**EXERCISE DETAILS**.
An exact copy of the data is required; the images should not appear in it.

== Segment start ==

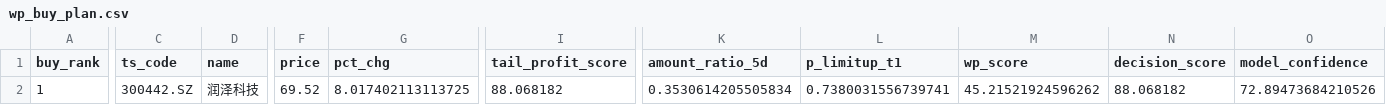
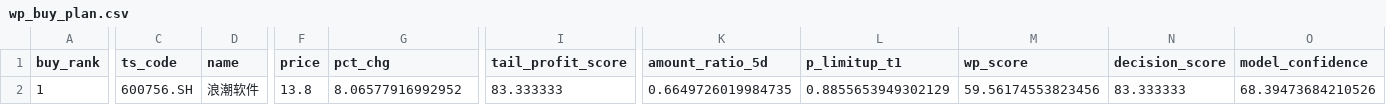
Before and after one commit to njedu2023-prog/WP, a CSV file: outputs/csv/wp_buy_plan.csv, drawn as a sheet; only a part is shown, gaps mark what is left out; the diff covers the shown part only; the diff names each change by its address in the sheet, - before the commit and + after, or states it on an @@ line.

```diff
--- a/outputs/csv/wp_buy_plan.csv
+++ b/outputs/csv/wp_buy_plan.csv
-C2 (ts_code): 300442.SZ
+C2 (ts_code): 600756.SH
-D2 (name): 润泽科技
+D2 (name): 浪潮软件
-F2 (price): 69.52
+F2 (price): 13.8
-G2 (pct_chg): 8.017402113113725
+G2 (pct_chg): 8.06577916992952
-I2 (tail_profit_score): 88.068182
+I2 (tail_profit_score): 83.333333
-K2 (amount_ratio_5d): 0.3530614205505834
+K2 (amount_ratio_5d): 0.6649726019984735
-L2 (p_limitup_t1): 0.7380031556739741
+L2 (p_limitup_t1): 0.8855653949302129
-M2 (wp_score): 45.21521924596262
+M2 (wp_score): 59.56174553823456
-N2 (decision_score): 88.068182
+N2 (decision_score): 83.333333
-O2 (model_confidence): 72.89473684210526
+O2 (model_confidence): 68.39473684210526
```
Also changed, not shown: 7 edited cells elsewhere in this file, data/direct/latest/wp_latest_rank_input.csv, outputs/csv/wp_buy_decision.csv, 12 other files.
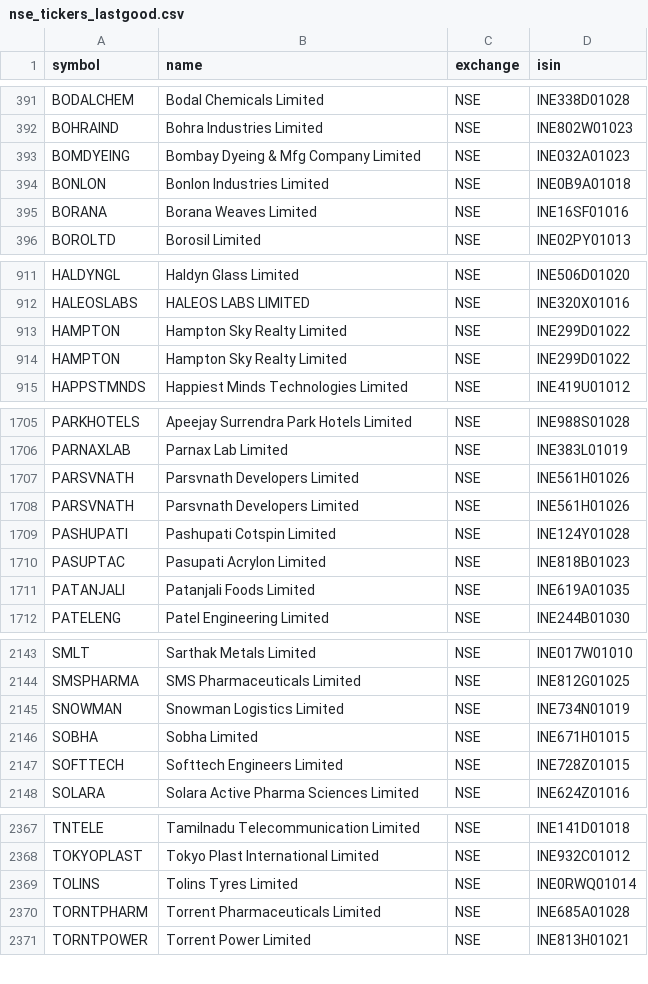
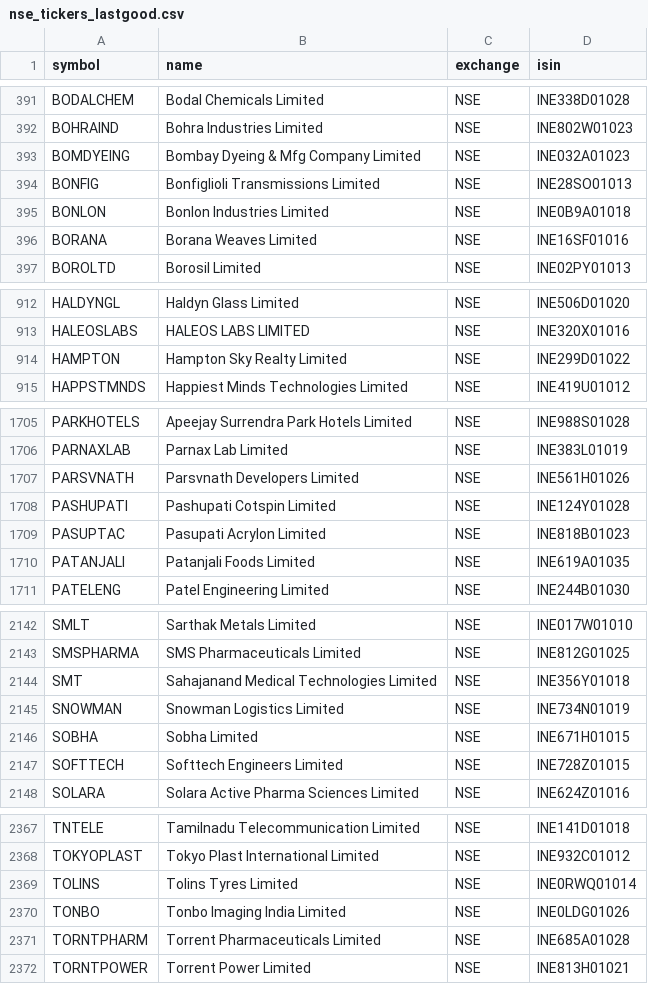
Before and after one commit to Shivam1kedia/Koredent, a CSV file: nse_tickers_lastgood.csv, drawn as a sheet; only a part is shown, gaps mark what is left out; removed rows and columns are numbered as before the commit, all else as after; the diff covers the shown part only; the diff names each change by its address in the sheet, - before the commit and + after, or states it on an @@ line.

```diff
--- a/nse_tickers_lastgood.csv
+++ b/nse_tickers_lastgood.csv
+row 394: BONFIG | Bonfiglioli Transmissions Limited | NSE | INE28SO01013
-row 914: HAMPTON | Hampton Sky Realty Limited | NSE | INE299D01022
-row 1708: PARSVNATH | Parsvnath Developers Limited | NSE | INE561H01026
+row 2144: SMT | Sahajanand Medical Technologies Limited | NSE | INE356Y01018
+row 2370: TONBO | Tonbo Imaging India Limited | NSE | INE0LDG01026
```
Also changed, not shown: 1 added row and 3 edited cells elsewhere in this file, universe_tickers.csv, 2 other files.
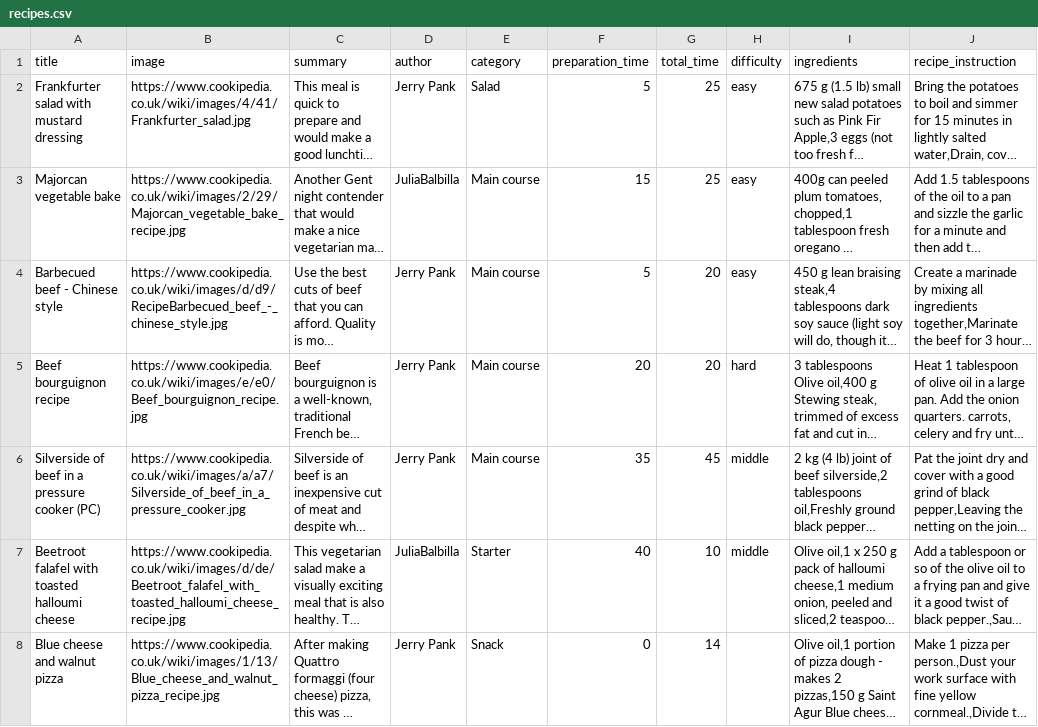
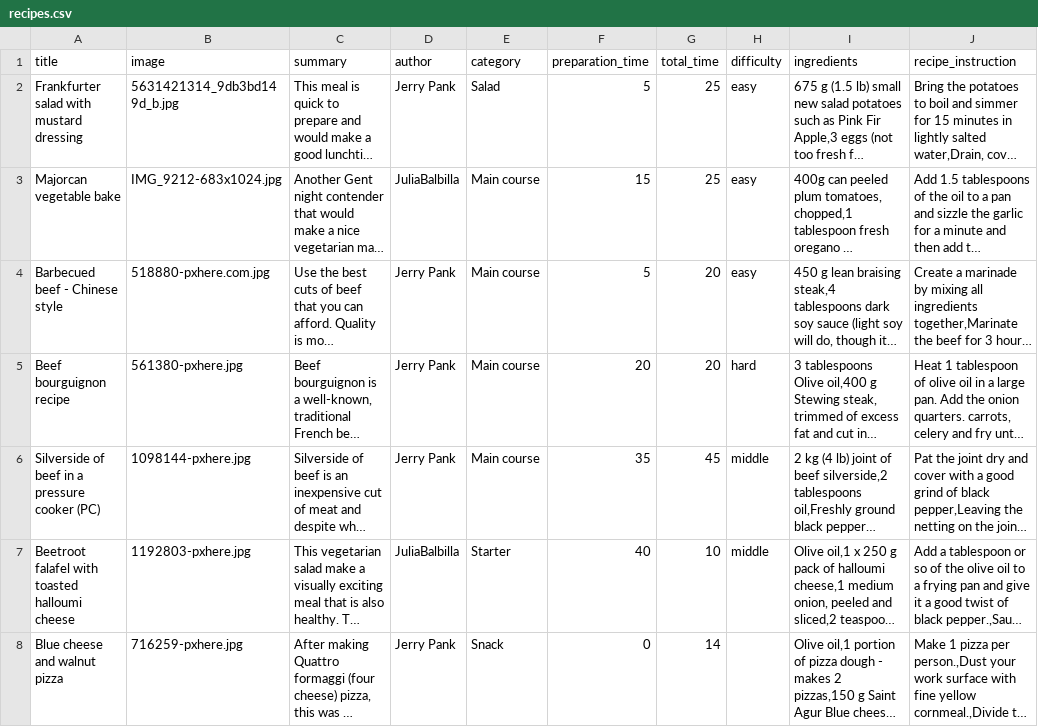
Before and after one commit to contentacms/contenta_jsonapi, a CSV file: modules/recipes_magazin/default_content/recipes.csv, drawn as a sheet; only a part is shown; long unchanged cells end in …; the diff covers the shown part only; the diff names each change by its address in the sheet, - before the commit and + after, or states it on an @@ line.

Commit message:
feat(migration): Bundle all images

```diff
--- a/modules/recipes_magazin/default_content/recipes.csv
+++ b/modules/recipes_magazin/default_content/recipes.csv
-B2 (image): https://www.cookipedia.co.uk/wiki/images/4/41/Frankfurter_salad.jpg
+B2 (image): 5631421314_9db3bd149d_b.jpg
-B3 (image): https://www.cookipedia.co.uk/wiki/images/2/29/Majorcan_vegetable_bake_recipe.jpg
+B3 (image): IMG_9212-683x1024.jpg
-B4 (image): https://www.cookipedia.co.uk/wiki/images/d/d9/RecipeBarbecued_beef_-_chinese_style.jpg
+B4 (image): 518880-pxhere.com.jpg
-B5 (image): https://www.cookipedia.co.uk/wiki/images/e/e0/Beef_bourguignon_recipe.jpg
+B5 (image): 561380-pxhere.jpg
-B6 (image): https://www.cookipedia.co.uk/wiki/images/a/a7/Silverside_of_beef_in_a_pressure_cooker.jpg
+B6 (image): 1098144-pxhere.jpg
-B7 (image): https://www.cookipedia.co.uk/wiki/images/d/de/Beetroot_falafel_with_toasted_halloumi_cheese_recipe.jpg
+B7 (image): 1192803-pxhere.jpg
-B8 (image): https://www.cookipedia.co.uk/wiki/images/1/13/Blue_cheese_and_walnut_pizza_recipe.jpg
+B8 (image): 716259-pxhere.jpg
```
Also changed, not shown: 27 edited cells elsewhere in this file, modules/recipes_magazin/default_content/articles.csv, 48 other files.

== Segment end ==

**TASK RESULT**.
Before and after one commit to njedu2023-prog/WP, a CSV file: outputs/csv/wp_buy_plan.csv, drawn as a sheet; only a part is shown, gaps mark what is left out; the diff covers the shown part only; the diff names each change by its address in the sheet, - before the commit and + after, or states it on an @@ line.

```diff
--- a/outputs/csv/wp_buy_plan.csv
+++ b/outputs/csv/wp_buy_plan.csv
-C2 (ts_code): 300442.SZ
+C2 (ts_code): 600756.SH
-D2 (name): 润泽科技
+D2 (name): 浪潮软件
-F2 (price): 69.52
+F2 (price): 13.8
-G2 (pct_chg): 8.017402113113725
+G2 (pct_chg): 8.06577916992952
-I2 (tail_profit_score): 88.068182
+I2 (tail_profit_score): 83.333333
-K2 (amount_ratio_5d): 0.3530614205505834
+K2 (amount_ratio_5d): 0.6649726019984735
-L2 (p_limitup_t1): 0.7380031556739741
+L2 (p_limitup_t1): 0.8855653949302129
-M2 (wp_score): 45.21521924596262
+M2 (wp_score): 59.56174553823456
-N2 (decision_score): 88.068182
+N2 (decision_score): 83.333333
-O2 (model_confidence): 72.89473684210526
+O2 (model_confidence): 68.39473684210526
```
Also changed, not shown: 7 edited cells elsewhere in this file, data/direct/latest/wp_latest_rank_input.csv, outputs/csv/wp_buy_decision.csv, 12 other files.
Before and after one commit to Shivam1kedia/Koredent, a CSV file: nse_tickers_lastgood.csv, drawn as a sheet; only a part is shown, gaps mark what is left out; removed rows and columns are numbered as before the commit, all else as after; the diff covers the shown part only; the diff names each change by its address in the sheet, - before the commit and + after, or states it on an @@ line.

```diff
--- a/nse_tickers_lastgood.csv
+++ b/nse_tickers_lastgood.csv
+row 394: BONFIG | Bonfiglioli Transmissions Limited | NSE | INE28SO01013
-row 914: HAMPTON | Hampton Sky Realty Limited | NSE | INE299D01022
-row 1708: PARSVNATH | Parsvnath Developers Limited | NSE | INE561H01026
+row 2144: SMT | Sahajanand Medical Technologies Limited | NSE | INE356Y01018
+row 2370: TONBO | Tonbo Imaging India Limited | NSE | INE0LDG01026
```
Also changed, not shown: 1 added row and 3 edited cells elsewhere in this file, universe_tickers.csv, 2 other files.
Before and after one commit to contentacms/contenta_jsonapi, a CSV file: modules/recipes_magazin/default_content/recipes.csv, drawn as a sheet; only a part is shown; long unchanged cells end in …; the diff covers the shown part only; the diff names each change by its address in the sheet, - before the commit and + after, or states it on an @@ line.

Commit message:
feat(migration): Bundle all images

```diff
--- a/modules/recipes_magazin/default_content/recipes.csv
+++ b/modules/recipes_magazin/default_content/recipes.csv
-B2 (image): https://www.cookipedia.co.uk/wiki/images/4/41/Frankfurter_salad.jpg
+B2 (image): 5631421314_9db3bd149d_b.jpg
-B3 (image): https://www.cookipedia.co.uk/wiki/images/2/29/Majorcan_vegetable_bake_recipe.jpg
+B3 (image): IMG_9212-683x1024.jpg
-B4 (image): https://www.cookipedia.co.uk/wiki/images/d/d9/RecipeBarbecued_beef_-_chinese_style.jpg
+B4 (image): 518880-pxhere.com.jpg
-B5 (image): https://www.cookipedia.co.uk/wiki/images/e/e0/Beef_bourguignon_recipe.jpg
+B5 (image): 561380-pxhere.jpg
-B6 (image): https://www.cookipedia.co.uk/wiki/images/a/a7/Silverside_of_beef_in_a_pressure_cooker.jpg
+B6 (image): 1098144-pxhere.jpg
-B7 (image): https://www.cookipedia.co.uk/wiki/images/d/de/Beetroot_falafel_with_toasted_halloumi_cheese_recipe.jpg
+B7 (image): 1192803-pxhere.jpg
-B8 (image): https://www.cookipedia.co.uk/wiki/images/1/13/Blue_cheese_and_walnut_pizza_recipe.jpg
+B8 (image): 716259-pxhere.jpg
```
Also changed, not shown: 27 edited cells elsewhere in this file, modules/recipes_magazin/default_content/articles.csv, 48 other files.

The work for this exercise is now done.